One exact copy of the listing is needed. It should contain no pictures.

=== Begin Enclosure ===

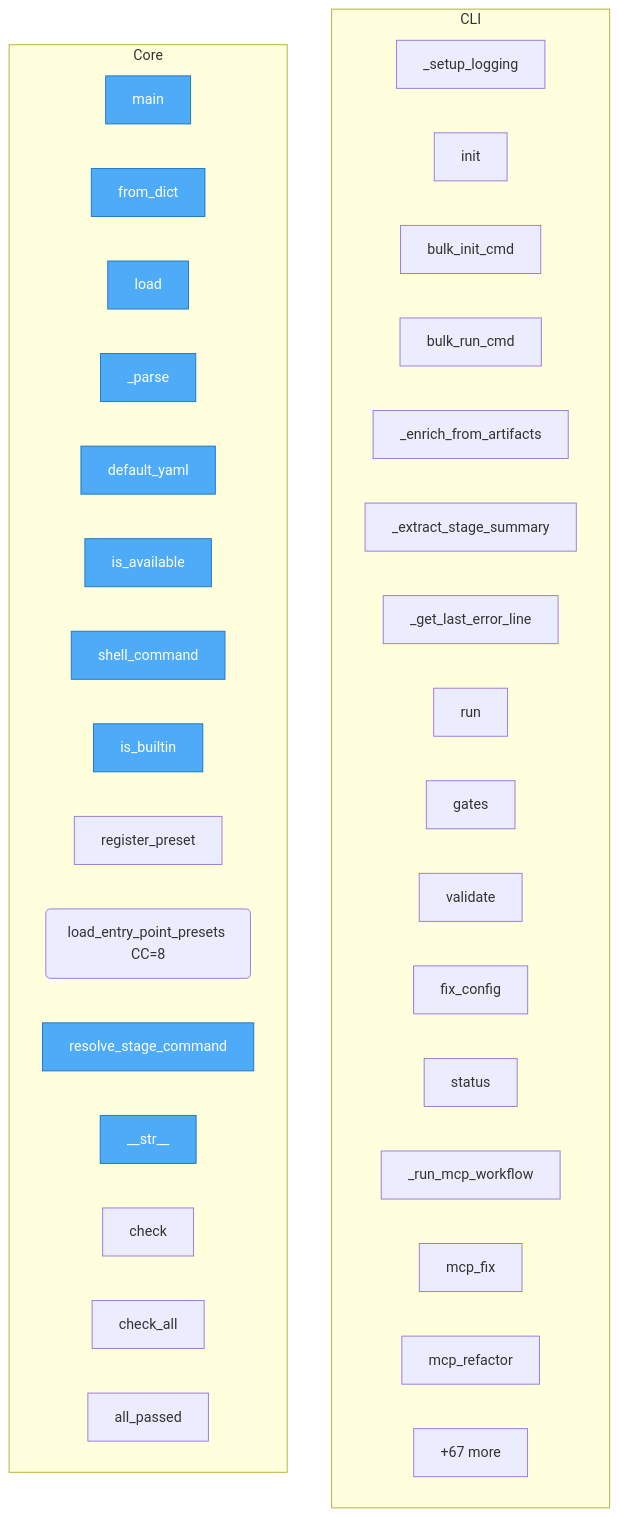
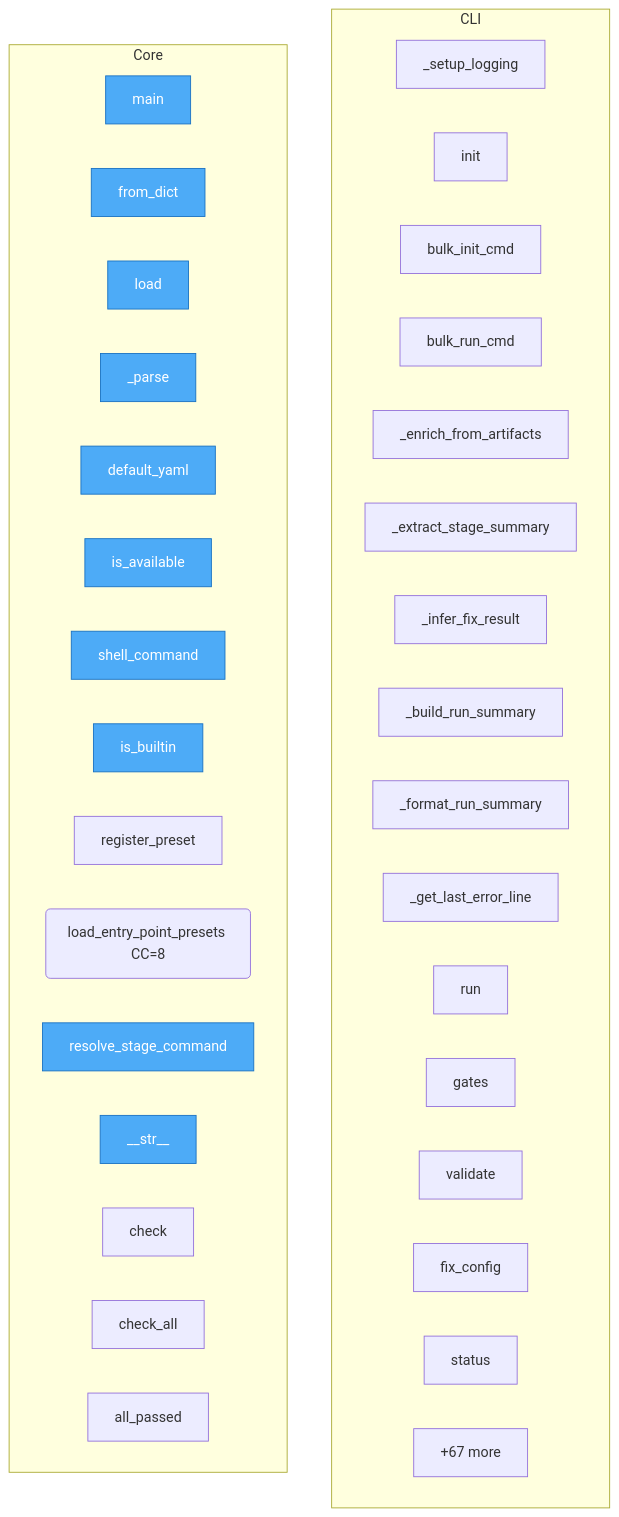
The diagram in project/flow.mmd (semcod/pyqual), drawn with Mermaid before and after one commit. The commit also changed 20 other files, not shown here.

```diff
--- a/project/flow.mmd
+++ b/project/flow.mmd
@@ -1,44 +1,44 @@
 flowchart TD
 
     %% Entry points (blue)
     classDef entry fill:#4dabf7,stroke:#1971c2,color:#fff
 
     subgraph CLI
         pyqual__cli___setup_logging["_setup_logging"]
         pyqual__cli__init["init"]
         pyqual__cli__bulk_init_cmd["bulk_init_cmd"]
         pyqual__cli__bulk_run_cmd["bulk_run_cmd"]
         pyqual__cli___enrich_from_artifacts["_enrich_from_artifacts"]
         pyqual__cli___extract_stage_summary["_extract_stage_summary"]
+        pyqual__cli___infer_fix_result["_infer_fix_result"]
+        pyqual__cli___build_run_summary["_build_run_summary"]
+        pyqual__cli___format_run_summary["_format_run_summary"]
         pyqual__cli___get_last_error_line["_get_last_error_line"]
         pyqual__cli__run["run"]
         pyqual__cli__gates["gates"]
         pyqual__cli__validate["validate"]
         pyqual__cli__fix_config["fix_config"]
         pyqual__cli__status["status"]
-        pyqual__cli___run_mcp_workflow["_run_mcp_workflow"]
-        pyqual__cli__mcp_fix["mcp_fix"]
-        pyqual__cli__mcp_refactor["mcp_refactor"]
-        ...["+26 more"]
+        ...["+29 more"]
     end
 
     subgraph Core
         run_analysis__main["main"]
         pyqual__config__GateConfig__from_dict["from_dict"]
         pyqual__config__PyqualConfig__load["load"]
         pyqual__config__PyqualConfig___parse["_parse"]
         pyqual__config__PyqualConfig__default_yaml["default_yaml"]
         pyqual__tools__ToolPreset__is_available["is_available"]
         pyqual__tools__ToolPreset__shell_command["shell_command"]
         pyqual__tools__is_builtin["is_builtin"]
         pyqual__tools__register_preset["register_preset"]
         pyqual__tools__load_entry_point_presets("load_entry_point_presets CC=8")
         pyqual__tools__resolve_stage_command["resolve_stage_command"]
         pyqual__gates__GateResult____str__["__str__"]
         pyqual__gates__Gate__check["check"]
         pyqual__gates__GateSet__check_all["check_all"]
         pyqual__gates__GateSet__all_passed["all_passed"]
         ...["+67 more"]
     end
 
     class run_analysis__main,pyqual__config__GateConfig__from_dict,pyqual__config__PyqualConfig__load,pyqual__config__PyqualConfig___parse,pyqual__config__PyqualConfig__default_yaml,pyqual__tools__ToolPreset__is_available,pyqual__tools__ToolPreset__shell_command,pyqual__tools__is_builtin,pyqual__tools__resolve_stage_command,pyqual__gates__GateResult____str__ entry
```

=== End Enclosure ===

# Reply
The diagram in project/flow.mmd (semcod/pyqual), drawn with Mermaid before and after one commit. The commit also changed 20 other files, not shown here.

```diff
--- a/project/flow.mmd
+++ b/project/flow.mmd
@@ -1,44 +1,44 @@
 flowchart TD
 
     %% Entry points (blue)
     classDef entry fill:#4dabf7,stroke:#1971c2,color:#fff
 
     subgraph CLI
         pyqual__cli___setup_logging["_setup_logging"]
         pyqual__cli__init["init"]
         pyqual__cli__bulk_init_cmd["bulk_init_cmd"]
         pyqual__cli__bulk_run_cmd["bulk_run_cmd"]
         pyqual__cli___enrich_from_artifacts["_enrich_from_artifacts"]
         pyqual__cli___extract_stage_summary["_extract_stage_summary"]
+        pyqual__cli___infer_fix_result["_infer_fix_result"]
+        pyqual__cli___build_run_summary["_build_run_summary"]
+        pyqual__cli___format_run_summary["_format_run_summary"]
         pyqual__cli___get_last_error_line["_get_last_error_line"]
         pyqual__cli__run["run"]
         pyqual__cli__gates["gates"]
         pyqual__cli__validate["validate"]
         pyqual__cli__fix_config["fix_config"]
         pyqual__cli__status["status"]
-        pyqual__cli___run_mcp_workflow["_run_mcp_workflow"]
-        pyqual__cli__mcp_fix["mcp_fix"]
-        pyqual__cli__mcp_refactor["mcp_refactor"]
-        ...["+26 more"]
+        ...["+29 more"]
     end
 
     subgraph Core
         run_analysis__main["main"]
         pyqual__config__GateConfig__from_dict["from_dict"]
         pyqual__config__PyqualConfig__load["load"]
         pyqual__config__PyqualConfig___parse["_parse"]
         pyqual__config__PyqualConfig__default_yaml["default_yaml"]
         pyqual__tools__ToolPreset__is_available["is_available"]
         pyqual__tools__ToolPreset__shell_command["shell_command"]
         pyqual__tools__is_builtin["is_builtin"]
         pyqual__tools__register_preset["register_preset"]
         pyqual__tools__load_entry_point_presets("load_entry_point_presets CC=8")
         pyqual__tools__resolve_stage_command["resolve_stage_command"]
         pyqual__gates__GateResult____str__["__str__"]
         pyqual__gates__Gate__check["check"]
         pyqual__gates__GateSet__check_all["check_all"]
         pyqual__gates__GateSet__all_passed["all_passed"]
         ...["+67 more"]
     end
 
     class run_analysis__main,pyqual__config__GateConfig__from_dict,pyqual__config__PyqualConfig__load,pyqual__config__PyqualConfig___parse,pyqual__config__PyqualConfig__default_yaml,pyqual__tools__ToolPreset__is_available,pyqual__tools__ToolPreset__shell_command,pyqual__tools__is_builtin,pyqual__tools__resolve_stage_command,pyqual__gates__GateResult____str__ entry
```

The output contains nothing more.